Strict Baptists are a branch of the Christian faith. There have been eight congregations and churches in Newham, with three continuing.
WEST HAM TABERNACLE, West Ham Lane E15
The tabernacle meetings date from 1839, initially meeting at the home of John Champress with people from Zoar Chapel, Whitechapel and The Ark, Stratford; later hiring a stable loft for services. The first tabernacle was built in 1844 and enlarged in 1850. The work flourished under Jabez Humphreys (1896 -1901). The building was sold for road widening and moved to another site in West Ham Lane in 1903. The present building dates from 1926. Membership peaked at 240, declining from 1936, by 1966 it was 78.
ENON CHAPEL, Chapel Street, Stratford, E 15
This work was pioneered by Captain Whittle in about 1840. The Chapel was built in1842 and closed 1854 when Isabella Whittle sold it for use as Stratford Ragged School
GURNEY ROAD GRACE BAPTIST, Stratford, E15
This began in 1870 with a small group led by James Mortar, a local builder, meeting in a house in Forest Lane.

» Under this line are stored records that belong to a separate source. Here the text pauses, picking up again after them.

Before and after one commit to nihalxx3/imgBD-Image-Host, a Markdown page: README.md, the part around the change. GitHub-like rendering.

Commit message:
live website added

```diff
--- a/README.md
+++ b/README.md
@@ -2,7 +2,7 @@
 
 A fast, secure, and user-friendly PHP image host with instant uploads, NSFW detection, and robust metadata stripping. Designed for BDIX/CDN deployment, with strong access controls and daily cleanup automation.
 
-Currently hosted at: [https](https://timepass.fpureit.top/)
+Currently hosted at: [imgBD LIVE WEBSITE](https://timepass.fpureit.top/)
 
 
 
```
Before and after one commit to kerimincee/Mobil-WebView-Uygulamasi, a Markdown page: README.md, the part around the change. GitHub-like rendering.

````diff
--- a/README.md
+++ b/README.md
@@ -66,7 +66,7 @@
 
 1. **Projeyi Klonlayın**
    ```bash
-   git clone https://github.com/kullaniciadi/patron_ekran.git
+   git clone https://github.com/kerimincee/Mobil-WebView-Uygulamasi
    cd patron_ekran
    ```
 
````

They then moved to Chatsworth Road, using a room adjoining Mortar's house until 1882.They then met in a school in Buckingham Road, moving to an iron church in Gurney Road, moving into a permanent church in 1885 (probably built by Mortar). Ministers: J H Gray, 1870 -74; J H Lynn, 1875 -89; J C Hawson, 1891-93; E Marsh 1894 - 1904; H D Tooke, 1905 - 14; W S Bamber, 1915 - 17 Membership in 1889 was 149, which remained consistent until 1939, declining to 85 in 1966. Church was bombed in Second World War. Church's aim: "To preach the Gospel of the grace of God to all"
Listed by Whitley 482
For nearly half a century ASTON CHARITIES TRUST has been in engaged in social action and has been providing community services to the people of Newham.
CHRIST CHURCH, BARKING ROAD, PLAISTOW. Every picture tells a story. The site, name and people linked with this place all tell the story of accelerating change and dogged continuation.
On the evening of 8 April, 1953, signal failures led to delays on the Central line, with drivers again following 'stop and proceed' rules. However, a train heading eastbound towards Epping ploughed into the back of a stationary train waiting in the tunnel between Stratford and Leyton just before 7pm, leaving twelve passengers dead and many wounded.
The driver was hurt but survived and was later charged with having ignored the 'stop and proceed' rules by a Public Inquiry.
It was the 6.55 Epping train which run into the back of a Hainaught bound train.
Seem the driver passed a signal at Red, and because the tunnel curves round he did not see the other train which was standing still until it was too late.
There are various reports on the incident which states 12 killed, but the British Pathe News states 8 adults and one child.
Amongst the 42 who were injured was the driver of the Epping Train who had to have his leg Amputated
Tar was one of the many by-products from Beckton Gas Works, derived from burning coal, either for coke production or the gasification of coal.